[Work item]
Please set down each of the lines below once more, exactly, omitting all pictures.

** Opening Records shown block **

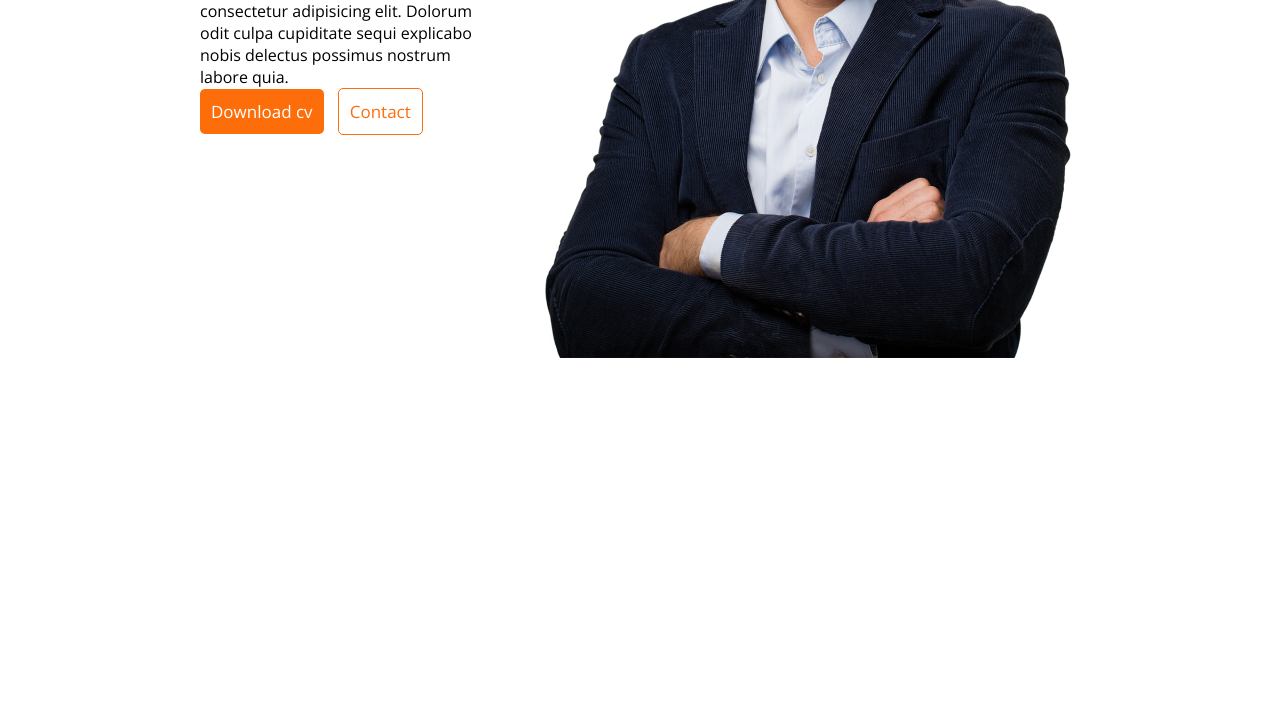
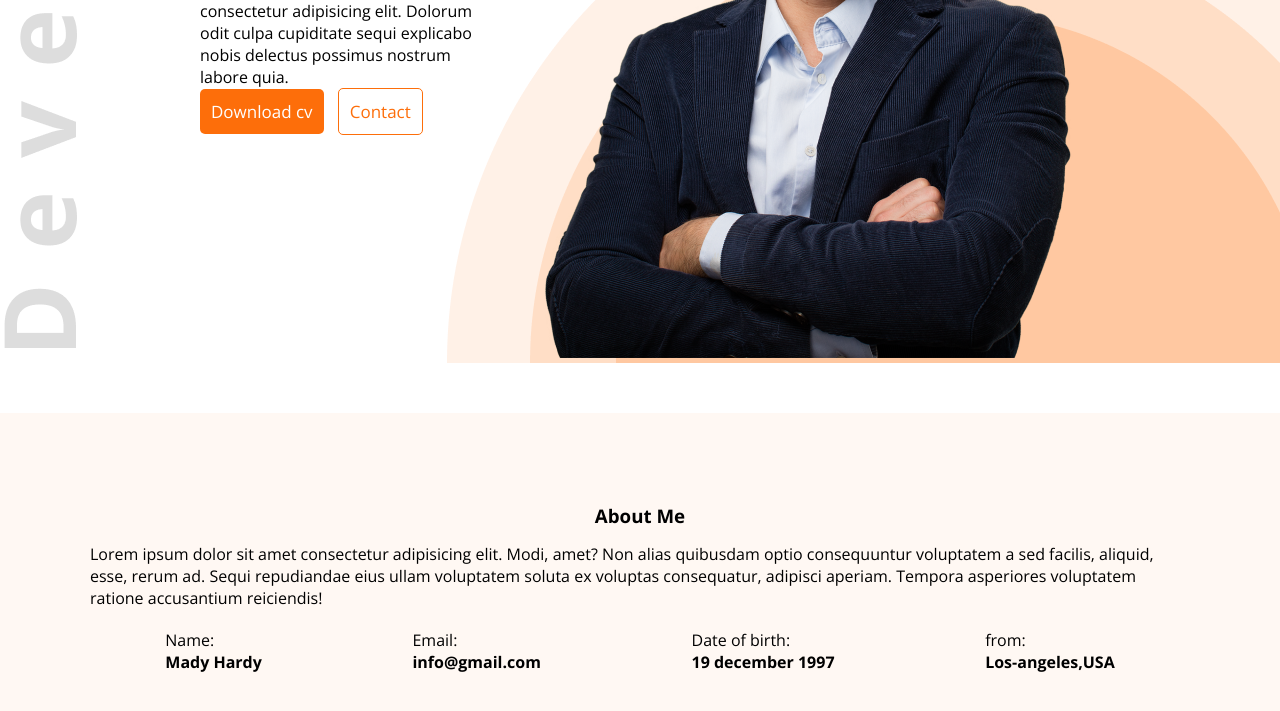
Before and after one commit to atikhasan02/developer-portfilio, a plain HTML site: page index.html in a window 1280 px wide. Shown: the part 479-1190 px from the top of the page. Before the commit the page ends 842 px from the top, so only its background shows below. Drawn offline with nearby package versions, Linux system fonts and the light colour scheme.

Commit message:
about section done

```diff
--- a/index.html
+++ b/index.html
@@ -10,7 +10,7 @@
     <link href="https://fonts.googleapis.com/css2?family=Open+Sans:ital,wght@0,300..800;1,300..800&display=swap" rel="stylesheet">
 </head>
 <body>
-    <header>
+    <header class="header">
         <nav>
             <h2 class="nav-title">Ma<span class="primary-color">r</span>y</h2>
             <ul>
@@ -31,10 +31,19 @@
                 <img src="images/hardy.png" alt="">
             </div>
         </div>
-
     </header>
     <main>
-
+        <section class="about">
+            <h3>About Me</h3>
+            <p>Lorem ipsum dolor sit amet consectetur adipisicing elit. Modi, amet? Non alias quibusdam optio consequuntur voluptatem a sed facilis, aliquid, esse, rerum ad. Sequi repudiandae eius ullam voluptatem soluta ex voluptas consequatur, adipisci aperiam. Tempora asperiores voluptatem ratione accusantium reiciendis!
+            </p>
+            <div class="details-info">
+                <div> Name: <br> <strong>Mady Hardy</strong></div>
+                <div> Email: <br> <strong>info@gmail.com</strong> </div>
+                <div> Date of birth: <br> <strong>19 december 1997</strong>  </div>
+                <div>from: <br> <strong>Los-angeles,USA</strong></div>
+            </div>
+        </section>
     </main>
     <footer>
 
--- a/styles/style.css
+++ b/styles/style.css
@@ -31,6 +31,12 @@ nav ul li{
     font-weight: 600;
     border: none;
 }
+.header{
+    background-image: url(../images/header_bg.png), url(../images/developer.png);
+    background-repeat: no-repeat;
+    background-position: right bottom, left ;
+    margin-bottom: 50px;
+}
 /* applying styles into banner */
 .banner{
     display: flex;
@@ -53,3 +59,20 @@ nav ul li{
     color: #FD6E0A;
     border:1px solid #FD6E0A;
 }
+/* about section */
+.about{
+    background-color: #FFF8F3;
+    max-width: 1140px;
+    margin: 0 auto ;
+    padding: 90px;
+}
+.about h3{
+    text-align: center;
+    margin-bottom: 15px;
+}
+.details-info{
+    display: flex;
+    align-items: center;
+    justify-content: space-around;
+    margin-top: 20px;
+}
```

** Closing Records shown block **

[Exercise answer]
Before and after one commit to atikhasan02/developer-portfilio, a plain HTML site: page index.html in a window 1280 px wide. Shown: the part 479-1190 px from the top of the page. Before the commit the page ends 842 px from the top, so only its background shows below. Drawn offline with nearby package versions, Linux system fonts and the light colour scheme.

Commit message:
about section done

```diff
--- a/index.html
+++ b/index.html
@@ -10,7 +10,7 @@
     <link href="https://fonts.googleapis.com/css2?family=Open+Sans:ital,wght@0,300..800;1,300..800&display=swap" rel="stylesheet">
 </head>
 <body>
-    <header>
+    <header class="header">
         <nav>
             <h2 class="nav-title">Ma<span class="primary-color">r</span>y</h2>
             <ul>
@@ -31,10 +31,19 @@
                 <img src="images/hardy.png" alt="">
             </div>
         </div>
-
     </header>
     <main>
-
+        <section class="about">
+            <h3>About Me</h3>
+            <p>Lorem ipsum dolor sit amet consectetur adipisicing elit. Modi, amet? Non alias quibusdam optio consequuntur voluptatem a sed facilis, aliquid, esse, rerum ad. Sequi repudiandae eius ullam voluptatem soluta ex voluptas consequatur, adipisci aperiam. Tempora asperiores voluptatem ratione accusantium reiciendis!
+            </p>
+            <div class="details-info">
+                <div> Name: <br> <strong>Mady Hardy</strong></div>
+                <div> Email: <br> <strong>info@gmail.com</strong> </div>
+                <div> Date of birth: <br> <strong>19 december 1997</strong>  </div>
+                <div>from: <br> <strong>Los-angeles,USA</strong></div>
+            </div>
+        </section>
     </main>
     <footer>
 
--- a/styles/style.css
+++ b/styles/style.css
@@ -31,6 +31,12 @@ nav ul li{
     font-weight: 600;
     border: none;
 }
+.header{
+    background-image: url(../images/header_bg.png), url(../images/developer.png);
+    background-repeat: no-repeat;
+    background-position: right bottom, left ;
+    margin-bottom: 50px;
+}
 /* applying styles into banner */
 .banner{
     display: flex;
@@ -53,3 +59,20 @@ nav ul li{
     color: #FD6E0A;
     border:1px solid #FD6E0A;
 }
+/* about section */
+.about{
+    background-color: #FFF8F3;
+    max-width: 1140px;
+    margin: 0 auto ;
+    padding: 90px;
+}
+.about h3{
+    text-align: center;
+    margin-bottom: 15px;
+}
+.details-info{
+    display: flex;
+    align-items: center;
+    justify-content: space-around;
+    margin-top: 20px;
+}
```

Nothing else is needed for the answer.